(Front-end code change data)

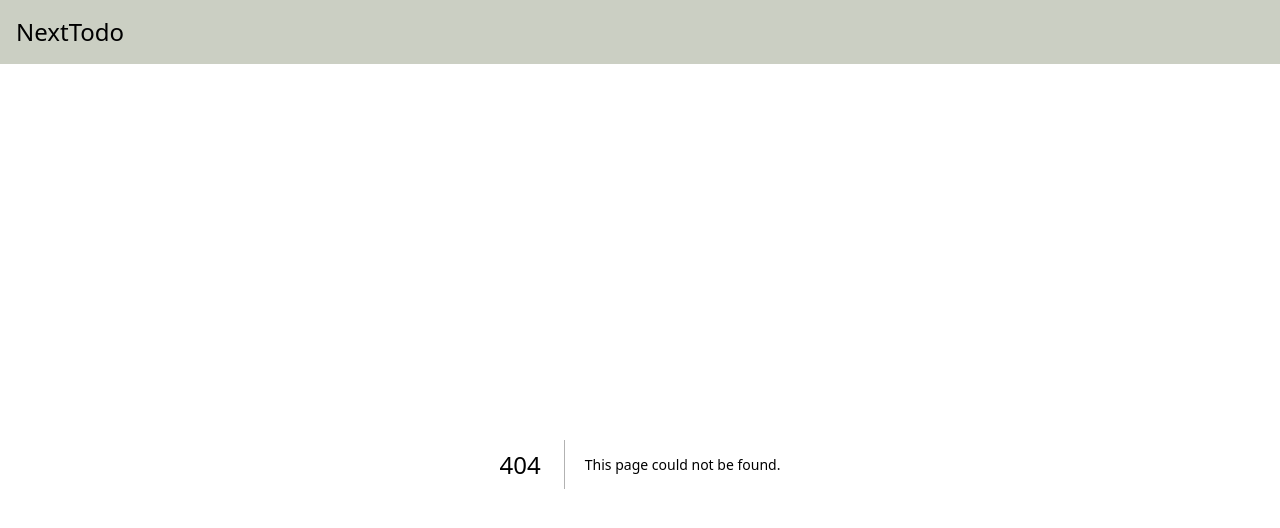
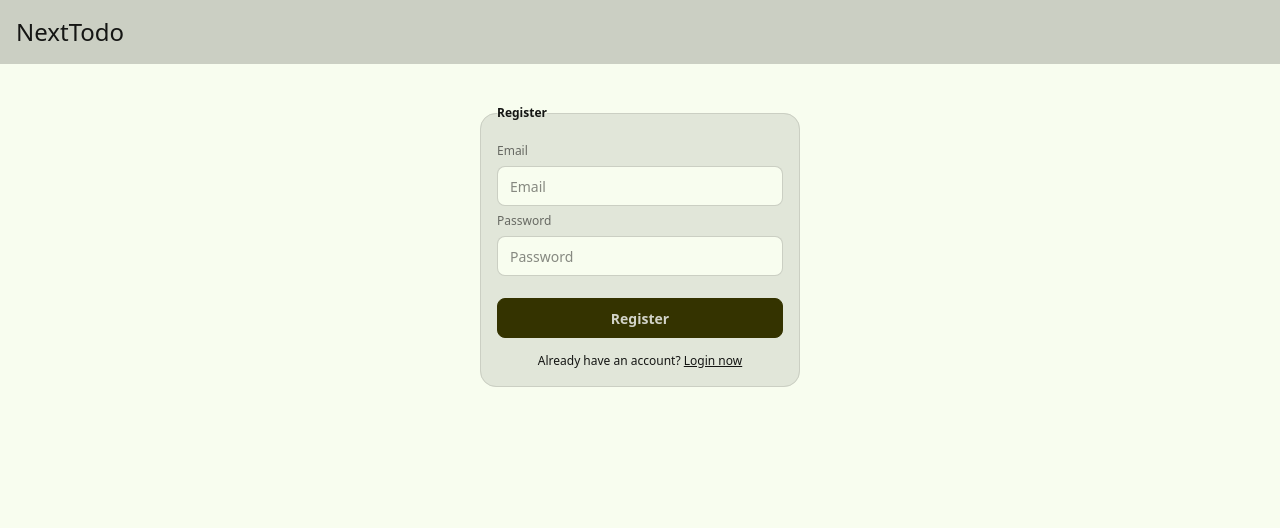
Before and after one commit to Dominiclee12/next-todo, a Next.js app: page /register in a window 1280 px wide. Before the commit this address had no page. Shown: the top 528 px of the page. Built offline with nearby package versions, Linux system fonts and the light colour scheme.

Commit message:
Add register page

```diff
--- /dev/null
+++ b/app/register/page.tsx
@@ -0,0 +1,26 @@
+import Link from "next/link";
+import React from "react";
+
+const RegisterPage = () => {
+	return (
+		<fieldset className="fieldset bg-base-200 border-base-300 rounded-box w-xs border p-4 mx-auto mt-8">
+			<legend className="fieldset-legend">Register</legend>
+
+			<label className="label">Email</label>
+			<input type="email" className="input" placeholder="Email" />
+
+			<label className="label">Password</label>
+			<input type="password" className="input" placeholder="Password" />
+
+			<button className="btn btn-neutral mt-4">Register</button>
+			<p className="mt-2 text-center">
+				Already have an account?{" "}
+				<Link className="link" href="/login">
+					Login now
+				</Link>
+			</p>
+		</fieldset>
+	);
+};
+
+export default RegisterPage;
```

_Work to complete_
Take the data above and repeat it exactly, leaving each picture out.

_Answer space_
Before and after one commit to Dominiclee12/next-todo, a Next.js app: page /register in a window 1280 px wide. Before the commit this address had no page. Shown: the top 528 px of the page. Built offline with nearby package versions, Linux system fonts and the light colour scheme.

Commit message:
Add register page

```diff
--- /dev/null
+++ b/app/register/page.tsx
@@ -0,0 +1,26 @@
+import Link from "next/link";
+import React from "react";
+
+const RegisterPage = () => {
+	return (
+		<fieldset className="fieldset bg-base-200 border-base-300 rounded-box w-xs border p-4 mx-auto mt-8">
+			<legend className="fieldset-legend">Register</legend>
+
+			<label className="label">Email</label>
+			<input type="email" className="input" placeholder="Email" />
+
+			<label className="label">Password</label>
+			<input type="password" className="input" placeholder="Password" />
+
+			<button className="btn btn-neutral mt-4">Register</button>
+			<p className="mt-2 text-center">
+				Already have an account?{" "}
+				<Link className="link" href="/login">
+					Login now
+				</Link>
+			</p>
+		</fieldset>
+	);
+};
+
+export default RegisterPage;
```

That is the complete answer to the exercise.